#### Your goal
Practice item. Set the material below down again exactly, with no pictures.

[Start of section]

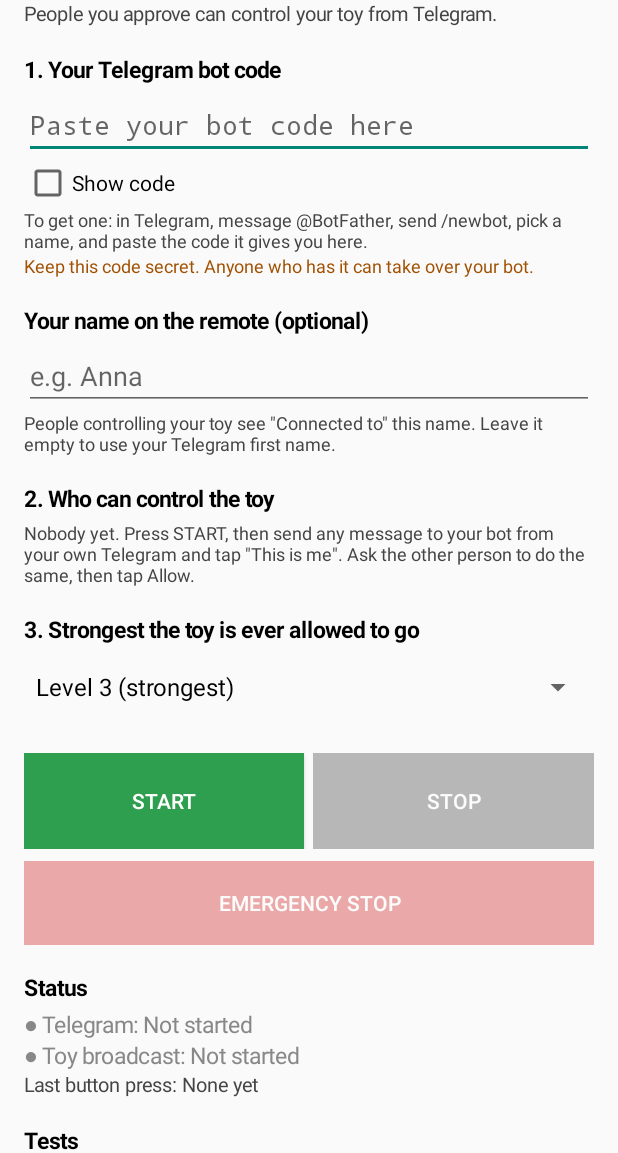
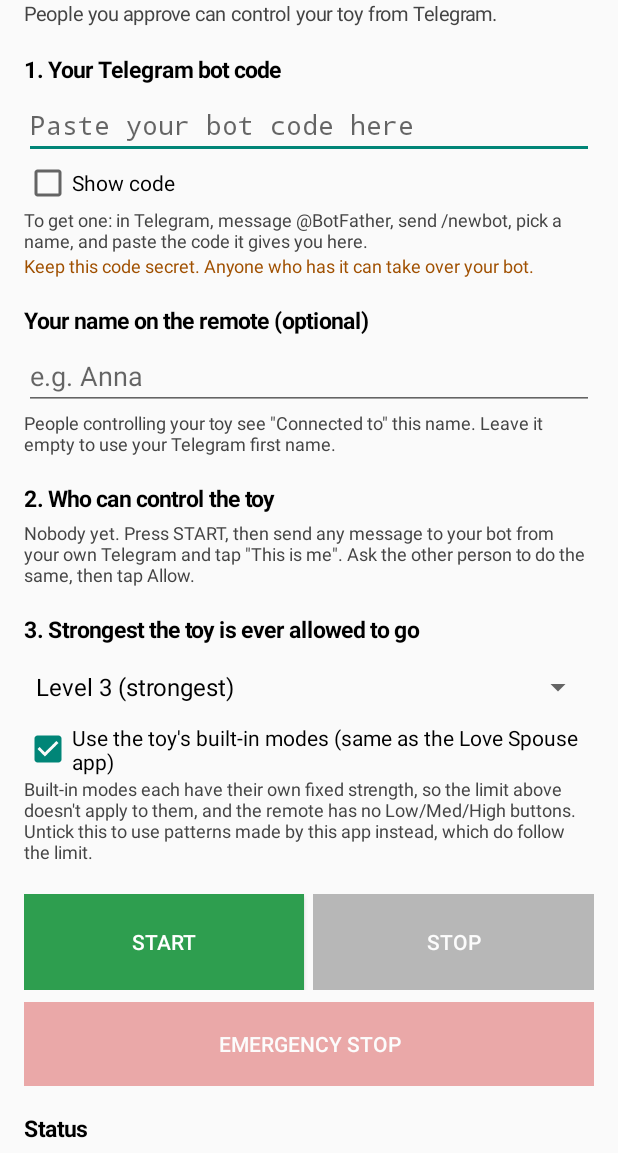
Before and after one commit to k3i13rj/Toy-Remote, an Android app: the screen it shows after launch (MainActivity), on a phone screen of 412 x 824 dp, the part 83-1236 px from its top. Run offline under Robolectric (Android 15) with nearby library versions, the phone set to English and light mode, and no system bars; 1 statement that could not run was skipped.

Commit message:
Use the toy's built-in modes (captured from the official app) by default
Mode 1-9 send the official app's commands, each at its own fixed
intensity; Low/Med/High are hidden then. A setting switches back to
the app-made patterns. Stop keeps Tip Bridge's proven sequence.

Co-Authored-By: Claude Opus 5.5 <noreply@anthropic.com>
Claude-Session: https://claude.ai/code/session_01UcR76usM7ZKJXyU4Wjra2p

```diff
--- a/app/src/main/java/com/toyremote/app/MainActivity.kt
+++ b/app/src/main/java/com/toyremote/app/MainActivity.kt
@@ -38,6 +38,7 @@ class MainActivity : Activity() {
     private lateinit var tokenEdit: EditText
     private lateinit var nameEdit: EditText
     private lateinit var maxSpinner: Spinner
+    private lateinit var builtInBox: CheckBox
     private lateinit var peopleBox: LinearLayout
     private lateinit var startBtn: Button
     private lateinit var stopBtn: Button
@@ -157,6 +158,19 @@ class MainActivity : Activity() {
         )
         maxSpinner.setSelection((Store.maxLevel - 1).coerceIn(0, 2))
         root.addView(maxSpinner, LinearLayout.LayoutParams(MATCH, WRAP))
+        builtInBox = CheckBox(this).apply {
+            text = "Use the toy's built-in modes (same as the Love Spouse app)"
+            isChecked = Store.builtInModes
+        }
+        root.addView(builtInBox)
+        root.addView(
+            tv(
+                "Built-in modes each have their own fixed strength, so the limit above doesn't apply " +
+                    "to them, and the remote has no Low/Med/High buttons. Untick this to use patterns " +
+                    "made by this app instead, which do follow the limit.",
+                12f
+            )
+        )
 
         // buttons
         val bar = LinearLayout(this).apply { orientation = LinearLayout.HORIZONTAL }
@@ -239,6 +253,7 @@ class MainActivity : Activity() {
         tokenEdit.isEnabled = !running
         nameEdit.isEnabled = !running
         maxSpinner.isEnabled = !running
+        builtInBox.isEnabled = !running
         setBtn(startBtn, !running)
         setBtn(stopBtn, running)
         setBtn(panicBtn, running)
@@ -365,6 +380,7 @@ class MainActivity : Activity() {
         }
         Store.setSettings(token, maxSpinner.selectedItemPosition + 1)
         Store.setShownName(nameEdit.text.toString())
+        Store.setBuiltInModes(builtInBox.isChecked)
         val need = neededPermissions()
         if (need.isNotEmpty()) {
             pendingStart = true
--- a/app/src/main/java/com/toyremote/app/Store.kt
+++ b/app/src/main/java/com/toyremote/app/Store.kt
@@ -57,6 +57,9 @@ object Store {
         private set
     var ownerName = ""
         private set
+    /** Mode 1-9 use the toy's own built-in patterns (like the official app). */
+    var builtInModes = true
+        private set
     /** The name remote people see ("Connected to ..."). Blank = her Telegram first name. */
     var shownName = ""
         private set
@@ -80,6 +83,7 @@ object Store {
         ownerId = p.getLong("ownerId", 0L)
         ownerName = p.getString("ownerName", "") ?: ""
         shownName = p.getString("shownName", "") ?: ""
+        builtInModes = p.getBoolean("builtInModes", true)
         decode(p.getString("allowed", ""), allowed)
         decode(p.getString("pending", ""), pending)
         decode(p.getString("zones", ""), zones)
@@ -105,6 +109,7 @@ object Store {
             ?.putLong("ownerId", ownerId)
             ?.putString("ownerName", ownerName)
             ?.putString("shownName", shownName)
+            ?.putBoolean("builtInModes", builtInModes)
             ?.putString("allowed", encode(allowed))
             ?.putString("pending", encode(pending))
             ?.putString("zones", encode(zones))
@@ -118,6 +123,11 @@ object Store {
 
     @Synchronized fun setZone(id: Long, zone: String) {
         zones[id] = zone
+        save()
+    }
+
+    @Synchronized fun setBuiltInModes(on: Boolean) {
+        builtInModes = on
         save()
     }
 
```
Also changed, not shown: app/src/main/java/com/toyremote/app/RemoteService.kt (+6 -3 lines), app/src/main/java/com/toyremote/app/Toy.kt (+21 -8 lines), 1 other file.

[End of section]

#### Response to this exercise
Before and after one commit to k3i13rj/Toy-Remote, an Android app: the screen it shows after launch (MainActivity), on a phone screen of 412 x 824 dp, the part 83-1236 px from its top. Run offline under Robolectric (Android 15) with nearby library versions, the phone set to English and light mode, and no system bars; 1 statement that could not run was skipped.

Commit message:
Use the toy's built-in modes (captured from the official app) by default
Mode 1-9 send the official app's commands, each at its own fixed
intensity; Low/Med/High are hidden then. A setting switches back to
the app-made patterns. Stop keeps Tip Bridge's proven sequence.

Co-Authored-By: Claude Opus 5.5 <noreply@anthropic.com>
Claude-Session: https://claude.ai/code/session_01UcR76usM7ZKJXyU4Wjra2p

```diff
--- a/app/src/main/java/com/toyremote/app/MainActivity.kt
+++ b/app/src/main/java/com/toyremote/app/MainActivity.kt
@@ -38,6 +38,7 @@ class MainActivity : Activity() {
     private lateinit var tokenEdit: EditText
     private lateinit var nameEdit: EditText
     private lateinit var maxSpinner: Spinner
+    private lateinit var builtInBox: CheckBox
     private lateinit var peopleBox: LinearLayout
     private lateinit var startBtn: Button
     private lateinit var stopBtn: Button
@@ -157,6 +158,19 @@ class MainActivity : Activity() {
         )
         maxSpinner.setSelection((Store.maxLevel - 1).coerceIn(0, 2))
         root.addView(maxSpinner, LinearLayout.LayoutParams(MATCH, WRAP))
+        builtInBox = CheckBox(this).apply {
+            text = "Use the toy's built-in modes (same as the Love Spouse app)"
+            isChecked = Store.builtInModes
+        }
+        root.addView(builtInBox)
+        root.addView(
+            tv(
+                "Built-in modes each have their own fixed strength, so the limit above doesn't apply " +
+                    "to them, and the remote has no Low/Med/High buttons. Untick this to use patterns " +
+                    "made by this app instead, which do follow the limit.",
+                12f
+            )
+        )
 
         // buttons
         val bar = LinearLayout(this).apply { orientation = LinearLayout.HORIZONTAL }
@@ -239,6 +253,7 @@ class MainActivity : Activity() {
         tokenEdit.isEnabled = !running
         nameEdit.isEnabled = !running
         maxSpinner.isEnabled = !running
+        builtInBox.isEnabled = !running
         setBtn(startBtn, !running)
         setBtn(stopBtn, running)
         setBtn(panicBtn, running)
@@ -365,6 +380,7 @@ class MainActivity : Activity() {
         }
         Store.setSettings(token, maxSpinner.selectedItemPosition + 1)
         Store.setShownName(nameEdit.text.toString())
+        Store.setBuiltInModes(builtInBox.isChecked)
         val need = neededPermissions()
         if (need.isNotEmpty()) {
             pendingStart = true
--- a/app/src/main/java/com/toyremote/app/Store.kt
+++ b/app/src/main/java/com/toyremote/app/Store.kt
@@ -57,6 +57,9 @@ object Store {
         private set
     var ownerName = ""
         private set
+    /** Mode 1-9 use the toy's own built-in patterns (like the official app). */
+    var builtInModes = true
+        private set
     /** The name remote people see ("Connected to ..."). Blank = her Telegram first name. */
     var shownName = ""
         private set
@@ -80,6 +83,7 @@ object Store {
         ownerId = p.getLong("ownerId", 0L)
         ownerName = p.getString("ownerName", "") ?: ""
         shownName = p.getString("shownName", "") ?: ""
+        builtInModes = p.getBoolean("builtInModes", true)
         decode(p.getString("allowed", ""), allowed)
         decode(p.getString("pending", ""), pending)
         decode(p.getString("zones", ""), zones)
@@ -105,6 +109,7 @@ object Store {
             ?.putLong("ownerId", ownerId)
             ?.putString("ownerName", ownerName)
             ?.putString("shownName", shownName)
+            ?.putBoolean("builtInModes", builtInModes)
             ?.putString("allowed", encode(allowed))
             ?.putString("pending", encode(pending))
             ?.putString("zones", encode(zones))
@@ -118,6 +123,11 @@ object Store {
 
     @Synchronized fun setZone(id: Long, zone: String) {
         zones[id] = zone
+        save()
+    }
+
+    @Synchronized fun setBuiltInModes(on: Boolean) {
+        builtInModes = on
         save()
     }
 
```
Also changed, not shown: app/src/main/java/com/toyremote/app/RemoteService.kt (+6 -3 lines), app/src/main/java/com/toyremote/app/Toy.kt (+21 -8 lines), 1 other file.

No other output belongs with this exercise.